Just Like… Puppies
There are hundreds of ways to train a developer, and while each has its merits, some are more effective than others. When toilet training a puppy, owners often make the mistake of pushing the puppy’s nose into where the ‘accident’ happened, to teach the dog that it has misbehaved. While the dog will learn quickly and avoid that spot, the same might happen five foot to the left. Similarly, shoving coding mistakes into a developer’s face and hoping that they’ll learn will likely have the same effect. The same code won’t be rewritten, but the underlying issue is likely to rear its head again in the future.

Another method is to run the class through a one-day course where we show the major flaws that often occur in applications. While this is quick and relatively cheap, it is unstimulating for most; it will not necessarily be adjusted to their skill levels since it needs to be challenging for the more experienced and comprehendible for the less experienced, which makes it somewhat unsuited for both. While trainings like this exist for companies with a smaller group of developers and testers who all have a similar skill level, it is not the solution I’d consider best.

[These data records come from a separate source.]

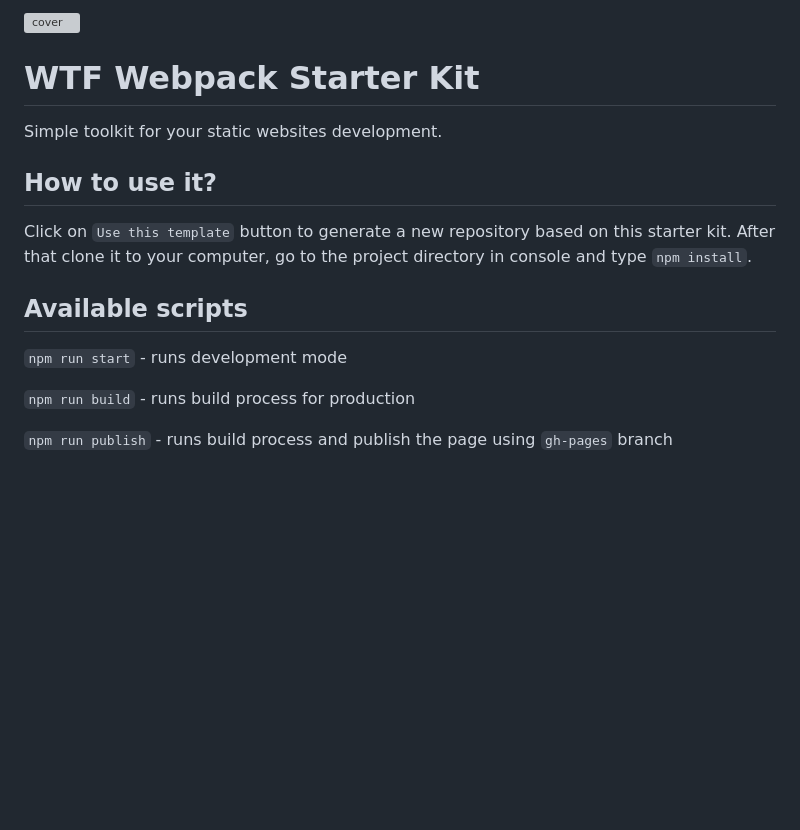
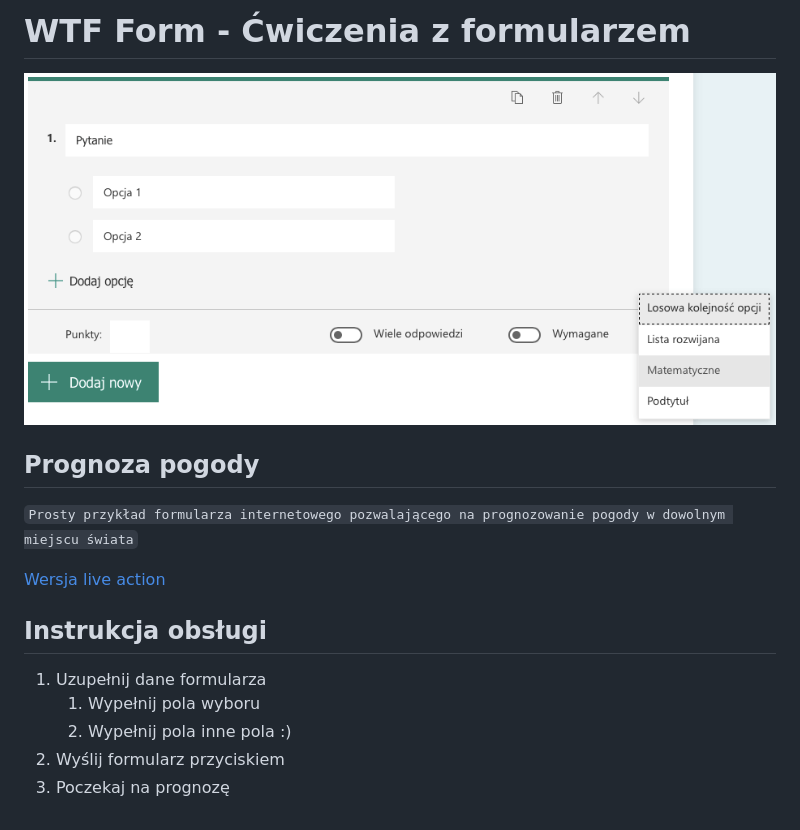
Before and after one commit to rjankowiak/wtfform, a Markdown page: readme.md, the part around the change. GitHub-like rendering; pictures changed too: public/form.png (added); blank space fills up the shorter version; grey boxes are pictures that could not be loaded.

```diff
--- a/readme.md
+++ b/readme.md
@@ -1,17 +1,17 @@
-![cover](https://cotenfrontend.pl/img/cover.png)
+# WTF Form - Ćwiczenia z formularzem
 
-# WTF Webpack Starter Kit
+![Przykładowe zrzut ekranu formularza](public/form.png)
 
-Simple toolkit for your static websites development.
+## Prognoza pogody
 
-## How to use it?
+`Prosty przykład formularza internetowego pozwalającego na prognozowanie pogody w dowolnym miejscu świata`
 
-Click on `Use this template` button to generate a new repository based on this starter kit. After that clone it to your computer, go to the project directory in console and type `npm install`.
+[Wersja live action](rjankowiak.github.io/wtfform)
 
-## Available scripts
+## Instrukcja obsługi
 
-`npm run start` - runs development mode
-
-`npm run build` - runs build process for production
-
-`npm run publish` - runs build process and publish the page using `gh-pages` branch
+1. Uzupełnij dane formularza
+	1. Wypełnij pola wyboru
+	2. Wypełnij pola inne pola :)
+2. Wyślij formularz przyciskiem
+3. Poczekaj na prognozę
```
Also changed, not shown: 10 other files.
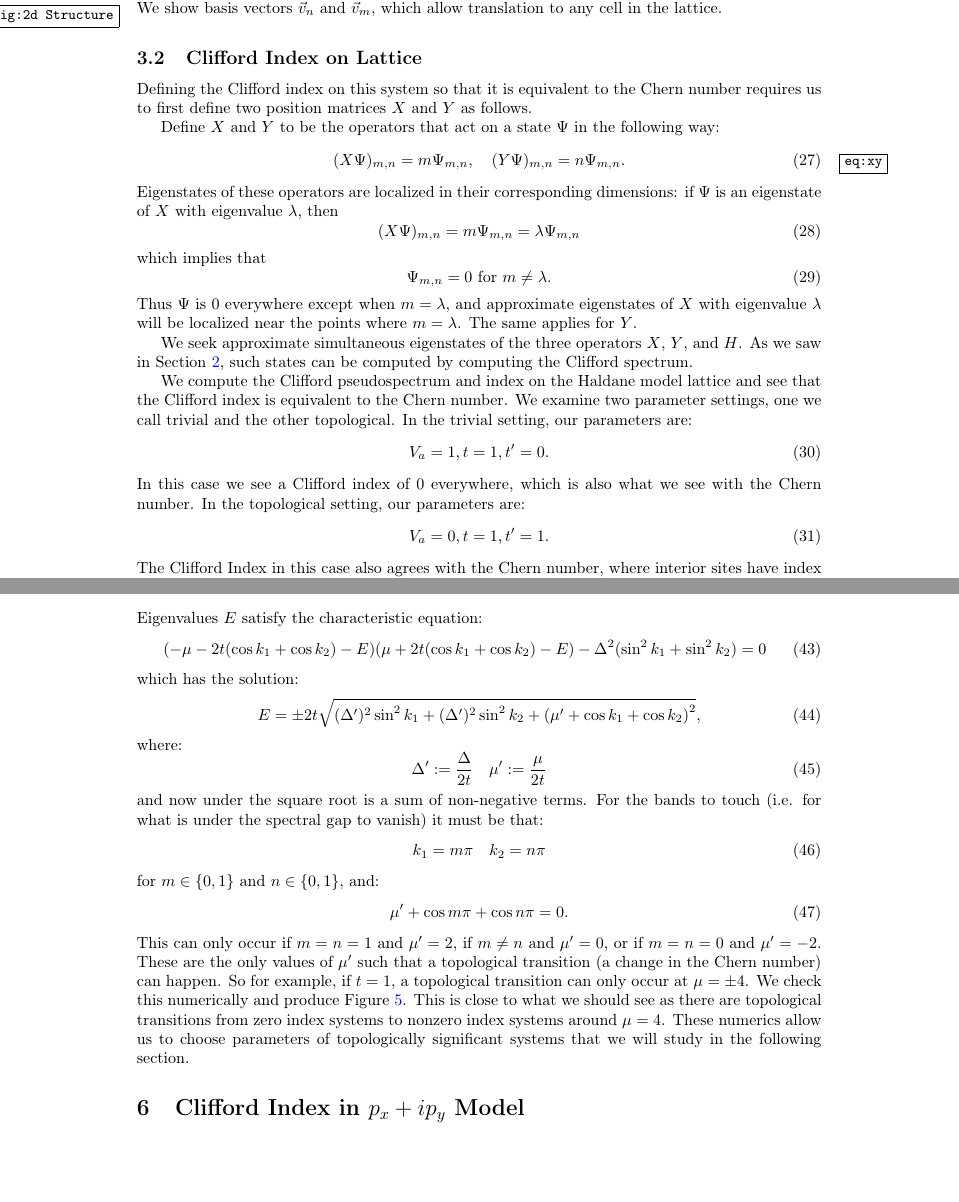
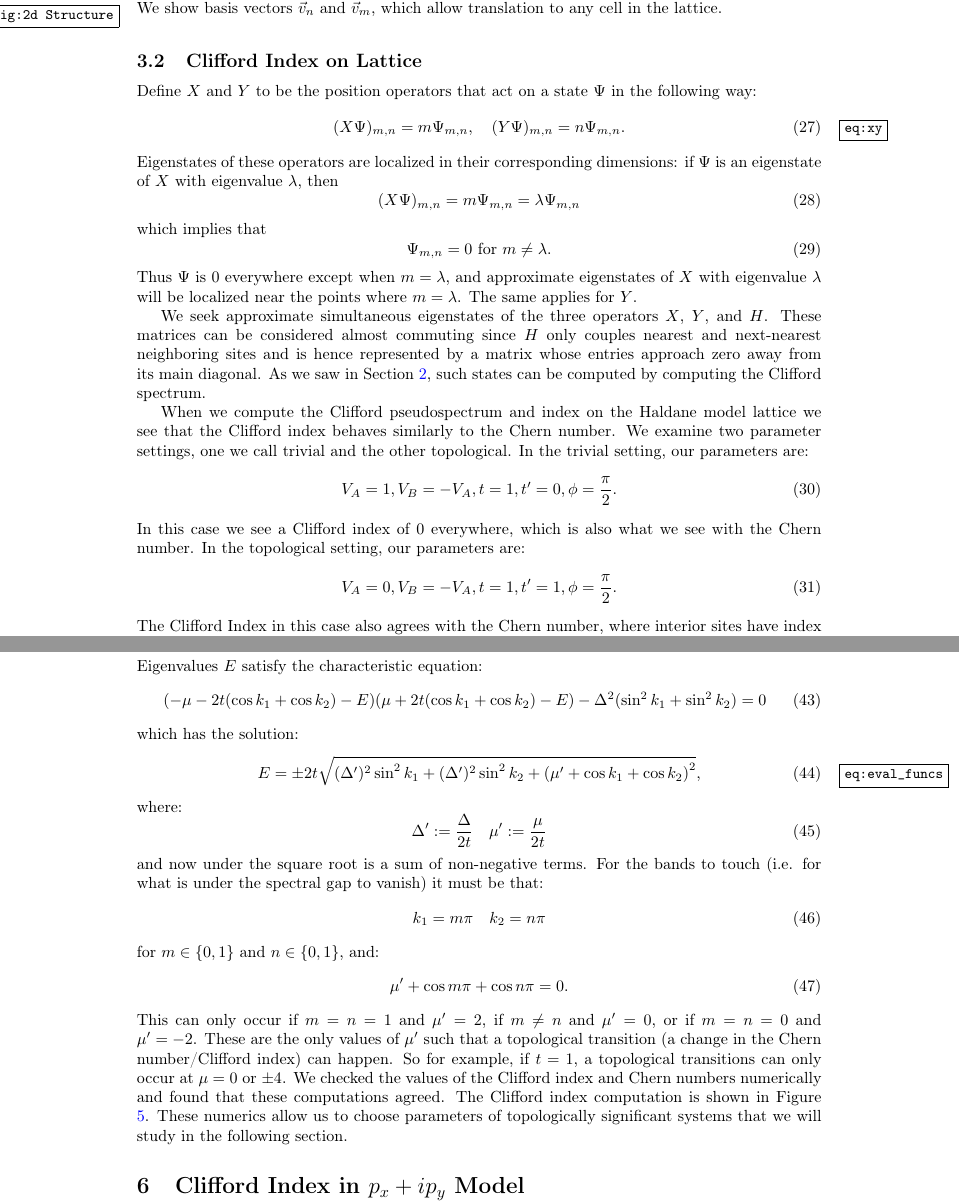
Before and after one commit to jjm82/DoMath2018, a LaTeX document (FinalReport.tex): two parts of pages 7 and 12 of 19 before the commit and two parts of pages 7 and 12 of 20 after it, joined at a grey line, cut so that both start at the same text, the shorter picture padded with empty space. Compiled offline with pdfLaTeX.

Commit message:
added better diag and edits to writeup

```diff
--- a/FinalReport.tex
+++ b/FinalReport.tex
@@ -338,10 +339,10 @@ $A$-site is the left atom and the $B$-site is the right atom. We show basis vect
 We depict the hopping amplitudes of the Haldane Model in figure \ref{fig:hopping amplitudes}. We label on-site potentials $V_A, V_B \in \mathbb{R}$, nearest-neighbor hopping amplitudes $t\in \mathbb{R}$, and complex next-nearest neighbor hopping amplitude $t'e^{\pm i\phi}$, with $t'\in\mathbb{R}$ and $\phi\in[0,2\pi]$. We denote the Hamiltonian of the system $H$. We denote states of the system as vectors $\psi$ with entries $\psi_{m,n} \in \mathbb{C}^2$ where the first component of $\psi_{m,n}$ represents the part of the state at the $A$ site of the $m$, $n$th cell and the second represents the part at the $B$ site of the $m$, $n$th cell.
 
 \subsection{Clifford Index on Lattice}
-Defining the Clifford index on this system so that it is equivalent to the Chern number requires us to first define two position matrices $X$ and $Y$ as follows.
+%Defining the Clifford index on this system so that it is equivalent to the Chern number requires us to first define two position matrices $X$ and $Y$ as follows.
 
 %We consider a quantum mechanical system with Hamiltonian $H$. Let $\Psi$ be a state in two dimensions with entries $\Psi_{m,n}$, where $m$ describes location with respect to one dimension (whether that be an $x$-coordinate in $\mathbb{R}^2$ or a cell index along an edge) and where $n$ describes location with respect to the other dimension.
-Define $X$ and $Y$ to be the operators that act on a state $\Psi$ in the following way:
+Define $X$ and $Y$ to be the position operators that act on a state $\Psi$ in the following way:
 \begin{equation}\label{eq:xy}
 (X \Psi)_{m,n} = m\Psi_{m,n}, \quad (Y \Psi)_{m,n} = n\Psi_{m,n}.
 \end{equation}
@@ -356,7 +357,7 @@ which implies that
 Thus $\Psi$ is 0 everywhere except when $m = \lambda$, and approximate eigenstates of $X$ with eigenvalue $\lambda$ will be localized near the points where $m = \lambda$.
 The same applies for $Y$.
 
-We seek approximate simultaneous eigenstates of the three operators $X$, $Y$, and $H$. As we saw in Section \ref{sec:Cliff_ind}, such states can be computed by computing the Clifford spectrum.
+We seek approximate simultaneous eigenstates of the three operators $X$, $Y$, and $H$. These matrices can be considered almost commuting since $H$ only couples nearest and next-nearest neighboring sites and is hence represented by a matrix whose entries approach zero away from its main diagonal. As we saw in Section \ref{sec:Cliff_ind}, such states can be computed by computing the Clifford spectrum.
 
 %Therefore, when looking for localized eigenstates of a system whose Hamiltonian is $H$, our aim is to find simultaneous eigenstates of all three operators $H$, $X$, and $Y$.\\
 %This is not always possible, however.
@@ -391,16 +392,16 @@ We seek approximate simultaneous eigenstates of the three operators $X$, $Y$, an
 %\end{equation}
 %with $X_{i,j} = Y_{i,j} = 0$ for $i \neq j$.
 
-We compute the Clifford pseudospectrum and index on the Haldane model lattice and see that the Clifford index is equivalent to the Chern number.
+When we compute the Clifford pseudospectrum and index on the Haldane model lattice we see that the Clifford index behaves similarly to the Chern number.
 We examine two parameter settings, one we call trivial and the other topological.
 In the trivial setting, our parameters are:
 \begin{equation}
-V_a = 1, t = 1, t' = 0.
+V_A = 1, V_B = - V_A, t = 1, t' = 0, \phi = \frac{\pi}{2}.
 \end{equation}
 In this case we see a Clifford index of 0 everywhere, which is also what we see with the Chern number.
 In the topological setting, our parameters are:
 \begin{equation}
-V_a = 0, t = 1, t' = 1.
+V_A = 0, V_B = - V_A, t = 1, t' = 1, \phi = \frac{\pi}{2}.
 \end{equation}
 The Clifford Index in this case also agrees with the Chern number, where interior sites have index 1 and exterior sites have index 0.
 This is shown in Figure \ref{fig:haldane_index}.
@@ -533,7 +534,7 @@ Eigenvalues $E$ satisfy the characteristic equation:
 	( - \mu - 2 t ( \cos k_1 + \cos k_2 ) - E )( \mu + 2 t ( \cos k_1 + \cos k_2 ) - E ) - \Delta^2 ( \sin^2 k_1 + \sin^2 k_2 ) = 0
 \end{equation}
 which has the solution:
-\begin{equation}
+\begin{equation} \label{eq:eval_funcs}
 	E = \pm 2 t \sqrt{ (\Delta')^2 \sin^2 k_1 + (\Delta')^2 \sin^2 k_2 + \left( \mu' + \cos k_1 + \cos k_2 \right)^2 },
 \end{equation}
 where:
@@ -549,11 +550,9 @@ for $m \in \{0,1\}$ and $n \in \{0,1\}$, and:
 	\mu' + \cos m \pi + \cos n \pi = 0.
 \end{equation}
 This can only occur if $m = n = 1$ and $\mu' = 2$, if $m \neq n$ and $\mu' = 0$, or if $m = n = 0$ and $\mu' = - 2$.
-These are the only values of $\mu'$ such that a topological transition (a change in the Chern number) can happen.
-So for example, if $t = 1$, a topological transition can only occur at $\mu = \pm4$.
-We check this numerically and produce Figure \ref{fig:pxipy_params}.
-This is close to what we should see as there are topological transitions from zero index systems to nonzero index systems around $\mu = 4$.
-These numerics allow us to choose parameters of topologically significant systems that we will study in the following section.
+These are the only values of $\mu'$ such that a topological transition (a change in the Chern number/Clifford index) can happen.
+So for example, if $t = 1$, a topological transitions can only occur at $\mu = 0$ or $\pm 4$.
+We checked the values of the Clifford index and Chern numbers numerically and found that these computations agreed. The Clifford index computation is shown in Figure \ref{fig:pxipy_params}. These numerics allow us to choose parameters of topologically significant systems that we will study in the following section.
 
 \begin{figure}
 \centering
```
Also changed, not shown: figures/phase_diagram.png (added), FinalReport.tex (11 more changed lines).
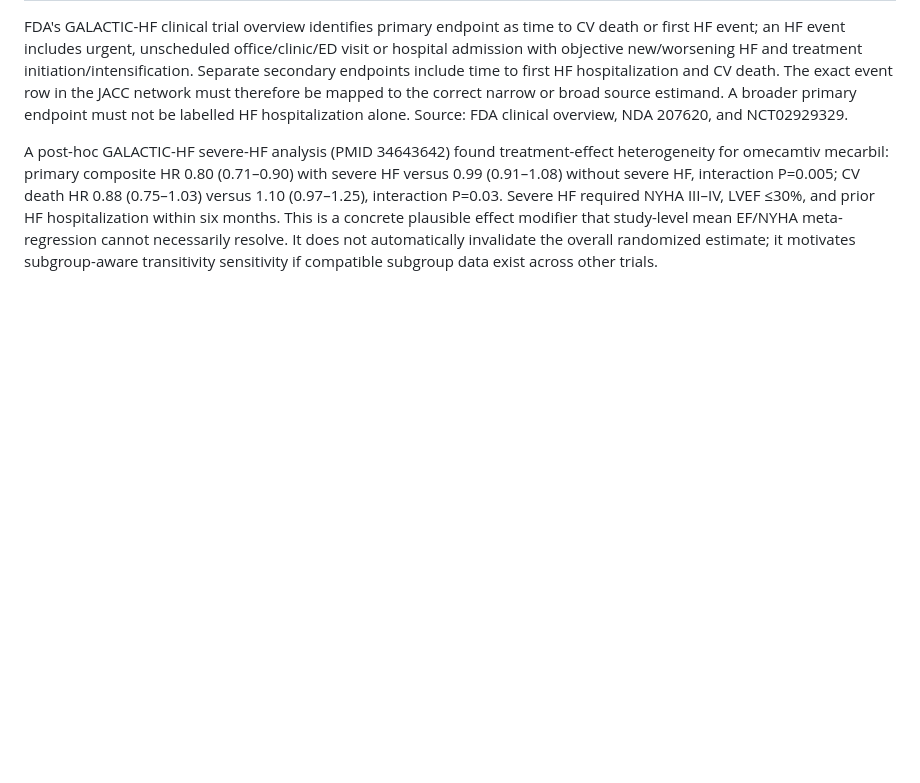
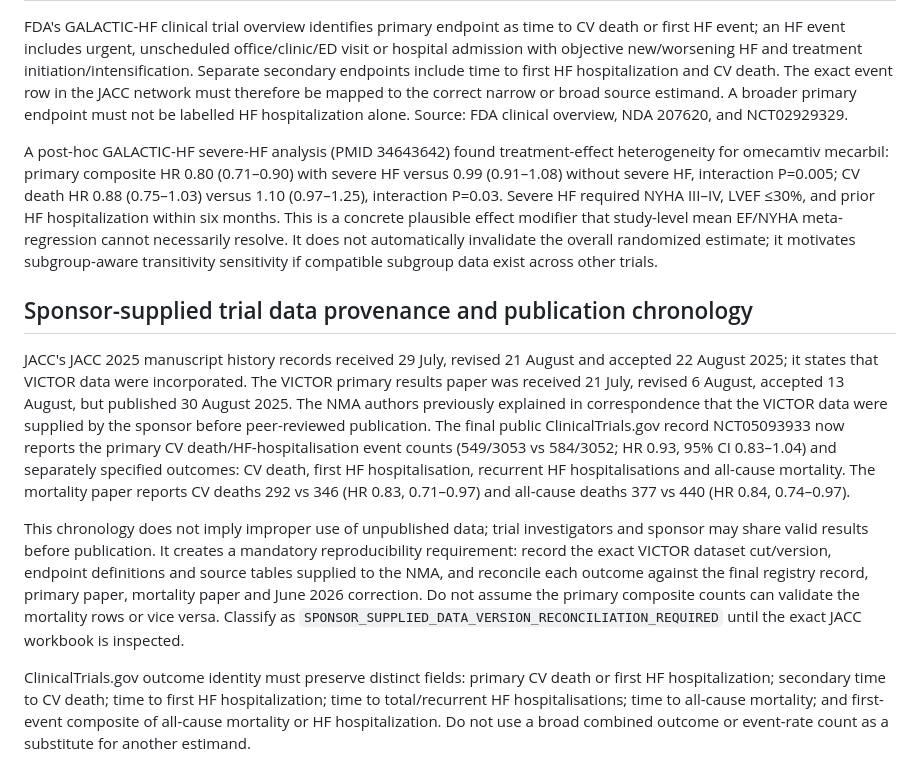
Before and after one commit to mahmood726-cyber/e156-ecosystem-starter, a Markdown page: docs/SYNTHESIS-NMA-OUTCOME-AUDIT-v0.1-CANDIDATE.md, the part around the change. Drawn GitHub-style; blank space fills up the shorter version.

Commit message:
docs: add VICTOR sponsor-data chronology reconciliation

```diff
--- a/docs/SYNTHESIS-NMA-OUTCOME-AUDIT-v0.1-CANDIDATE.md
+++ b/docs/SYNTHESIS-NMA-OUTCOME-AUDIT-v0.1-CANDIDATE.md
@@ -304,3 +304,12 @@ NET-COST-HFrEF (DOI 10.1093/ejhf/xuag233; 2026) is not an independent refutation
 FDA's GALACTIC-HF clinical trial overview identifies primary endpoint as time to CV death or first HF event; an HF event includes urgent, unscheduled office/clinic/ED visit or hospital admission with objective new/worsening HF and treatment initiation/intensification. Separate secondary endpoints include time to first HF hospitalization and CV death. The exact event row in the JACC network must therefore be mapped to the correct narrow or broad source estimand. A broader primary endpoint must not be labelled HF hospitalization alone. Source: FDA clinical overview, NDA 207620, and NCT02929329.
 
 A post-hoc GALACTIC-HF severe-HF analysis (PMID 34643642) found treatment-effect heterogeneity for omecamtiv mecarbil: primary composite HR 0.80 (0.71–0.90) with severe HF versus 0.99 (0.91–1.08) without severe HF, interaction P=0.005; CV death HR 0.88 (0.75–1.03) versus 1.10 (0.97–1.25), interaction P=0.03. Severe HF required NYHA III–IV, LVEF ≤30%, and prior HF hospitalization within six months. This is a concrete plausible effect modifier that study-level mean EF/NYHA meta-regression cannot necessarily resolve. It does not automatically invalidate the overall randomized estimate; it motivates subgroup-aware transitivity sensitivity if compatible subgroup data exist across other trials.
+
+
+## Sponsor-supplied trial data provenance and publication chronology
+
+JACC's JACC 2025 manuscript history records received 29 July, revised 21 August and accepted 22 August 2025; it states that VICTOR data were incorporated. The VICTOR primary results paper was received 21 July, revised 6 August, accepted 13 August, but published 30 August 2025. The NMA authors previously explained in correspondence that the VICTOR data were supplied by the sponsor before peer-reviewed publication. The final public ClinicalTrials.gov record NCT05093933 now reports the primary CV death/HF-hospitalisation event counts (549/3053 vs 584/3052; HR 0.93, 95% CI 0.83–1.04) and separately specified outcomes: CV death, first HF hospitalisation, recurrent HF hospitalisations and all-cause mortality. The mortality paper reports CV deaths 292 vs 346 (HR 0.83, 0.71–0.97) and all-cause deaths 377 vs 440 (HR 0.84, 0.74–0.97).
+
+This chronology does not imply improper use of unpublished data; trial investigators and sponsor may share valid results before publication. It creates a mandatory reproducibility requirement: record the exact VICTOR dataset cut/version, endpoint definitions and source tables supplied to the NMA, and reconcile each outcome against the final registry record, primary paper, mortality paper and June 2026 correction. Do not assume the primary composite counts can validate the mortality rows or vice versa. Classify as `SPONSOR_SUPPLIED_DATA_VERSION_RECONCILIATION_REQUIRED` until the exact JACC workbook is inspected.
+
+ClinicalTrials.gov outcome identity must preserve distinct fields: primary CV death or first HF hospitalization; secondary time to CV death; time to first HF hospitalization; time to total/recurrent HF hospitalisations; time to all-cause mortality; and first-event composite of all-cause mortality or HF hospitalization. Do not use a broad combined outcome or event-rate count as a substitute for another estimand.
```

Just Like… University
That brings us to the method that we’ve tried and tested for a few years now, which is a two-day course that functions similarly to a university. While the initial information is still presented to the group, it is offered in a way that allows for discussion and questions throughout each topic. Then, after the topic is over, every student gets the chance to practise what they’ve learned hands-on, either alone or in pairs, to ensure they fully understand what they’ve learned. The best thing about this hands-on part of the training is that it’s not just me teaching and helping, it’s the students as well. Ideas are exchanged, tips are given, and real stories from their own development career are shared. I’ve even had people leave the room to fix code on the spot!

Just Like… That
So, what are the long-term benefits of this method? I have given training to many companies and each has given a different answer. Some were able to grow further without hiring more testers, as fewer mistakes were made and the existing testing team had a lighter workload as a result. Many of them also explained that while training is an investment early on, it decreases the amount of issues found during penetration tests, which reduces the amount of time developers spend fixing issues, allowing them to spend that time on feature requests instead. A handful of clients even hinted that they were getting more customers, as they could prove that they were more secure than their competitors. Another client said that they were now using their newly found security knowledge in their recruiting process to find even better and more suited additions to the team, which then helped to increase the overall maturity. And finally, it is valuable for employees as they can put the skills on their resume should they ever change jobs, and with the ever-increasing demand for security knowledge, that isn’t a bad thing.